A word of warning about Ritalin
Kids should have their heartbeats and blood pressure checked before being put on Ritalin.
Children should be screened for heart problems with an electrocardiogram before getting drugs like Ritalin to treat hyperactivity and attention-deficit disorder, the American Heart Association recommended Monday.
Stimulant drugs can increase blood pressure and heart rate. For most children, that isn't a problem. But in those with heart conditions, it could make them more vulnerable to sudden cardiac arrest — an erratic heartbeat that causes the heart to stop pumping blood through the body — and other heart problems.
About 2.5 million American children and 1.5 million adults take medication for attention-deficit hyperactivity disorder, or ADHD, according to government estimates. Stimulant drugs, like Ritalin, Adderall and Concerta, help children with ADHD stay focused and control their behavior.
The medications already carry warnings of possible heart risks in those with heart defects or other heart problems, which some critics said were driven more by concerns of overuse of the drugs than their safety.

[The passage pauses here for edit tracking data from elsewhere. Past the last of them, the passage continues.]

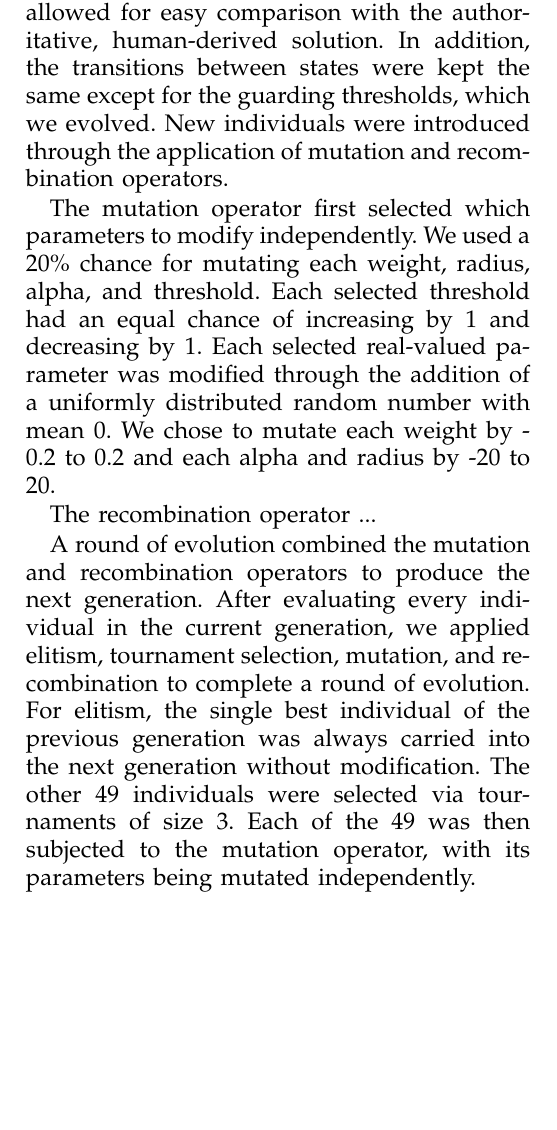
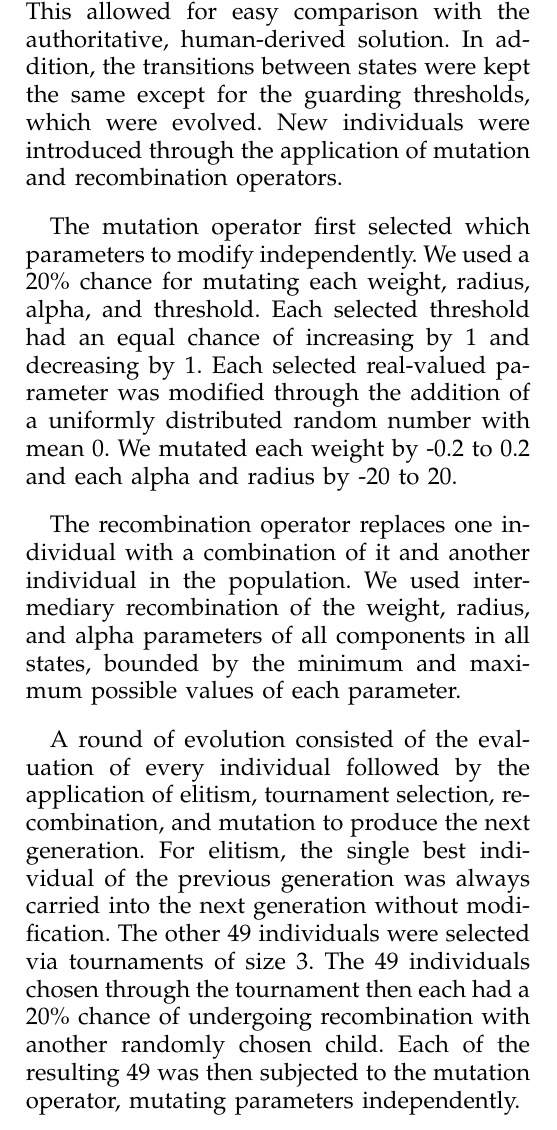
Before and after one commit to bbengfort/swarm-simulator, a LaTeX paper (docs/paper.tex): part of one column of page 4 of 7 before the commit and part of one column of page 4 of 8 after it, cut so that both start at the same text, the shorter picture padded with empty space. Compiled offline with pdfLaTeX.

Commit message:
Describe recombination

```diff
--- a/docs/paper.tex
+++ b/docs/paper.tex
@@ -95,13 +95,13 @@ At the beginning of each timestep, therefore, each agent is in a particular stat
 
 The evolution of a finite state machine for movement control was achieved through the application of a simple set of genetic operators to the weights and parameters of the machine. The genotype of a movement controller was represented as two integers, one for each guarding threshold, and a vector of real-valued numbers consisting of the alpha parameter, radius, and weight given to each component of each compound movement behavior.
 
-The set of states in each controller was fixed to be the same set of compound behaviors as those found in \cite{rodriguez2004extending}, but with parameters derived through evolutionary programming. This allowed for easy comparison with the authoritative, human-derived solution. In addition, the transitions between states were kept the same except for the guarding thresholds, which we evolved. New individuals were introduced through the application of mutation and recombination operators.
+The set of states in each controller was fixed to be the same set of compound behaviors as those found in \cite{rodriguez2004extending}, but with parameters derived through evolutionary programming. This allowed for easy comparison with the authoritative, human-derived solution. In addition, the transitions between states were kept the same except for the guarding thresholds, which were evolved. New individuals were introduced through the application of mutation and recombination operators.
 
-The mutation operator first selected which parameters to modify independently. We used a 20\% chance for mutating each weight, radius, alpha, and threshold. Each selected threshold had an equal chance of increasing by 1 and decreasing by 1. Each selected real-valued parameter was modified through the addition of a uniformly distributed random number with mean 0. We chose to mutate each weight by -0.2 to 0.2 and each alpha and radius by -20 to 20.
+The mutation operator first selected which parameters to modify independently. We used a 20\% chance for mutating each weight, radius, alpha, and threshold. Each selected threshold had an equal chance of increasing by 1 and decreasing by 1. Each selected real-valued parameter was modified through the addition of a uniformly distributed random number with mean 0. We mutated each weight by -0.2 to 0.2 and each alpha and radius by -20 to 20.
 
-The recombination operator ... %TODO talk about recombination
+The recombination operator replaces one individual with a combination of it and another individual in the population. We used intermediary recombination of the weight, radius, and alpha parameters of all components in all states, bounded by the minimum and maximum possible values of each parameter.
 
-A round of evolution combined the mutation and recombination operators to produce the next generation. After evaluating every individual in the current generation, we applied elitism, tournament selection, mutation, and recombination to complete a round of evolution. For elitism, the single best individual of the previous generation was always carried into the next generation without modification. The other 49 individuals were selected via tournaments of size 3. Each of the 49 was then subjected to the mutation operator, with its parameters being mutated independently.
+A round of evolution consisted of the evaluation of every individual followed by the application of elitism, tournament selection, recombination, and mutation to produce the next generation. For elitism, the single best individual of the previous generation was always carried into the next generation without modification. The other 49 individuals were selected via tournaments of size 3. The 49 individuals chosen through the tournament then each had a 20\% chance of undergoing recombination with another randomly chosen child. Each of the resulting 49 was then subjected to the mutation operator, mutating parameters independently.
 
 \section{Experimental Procedure}
 
```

The heart group is now recommending a thorough exam, including a family history and an EKG, before children are put on the drugs to make sure that they don't have any undiagnosed heart issues.
You know, now that I think of it, this seems to be something you would think would be absolutely mandatory, anyway. The idea that a doctor would put a kid on a stimulant with the mere assumption that he or she is healthy is pretty frightening. I imagine that there are certainly occasions when this has happened, but what horrible consequences should there be an underlying problem!
Labels: attention deficit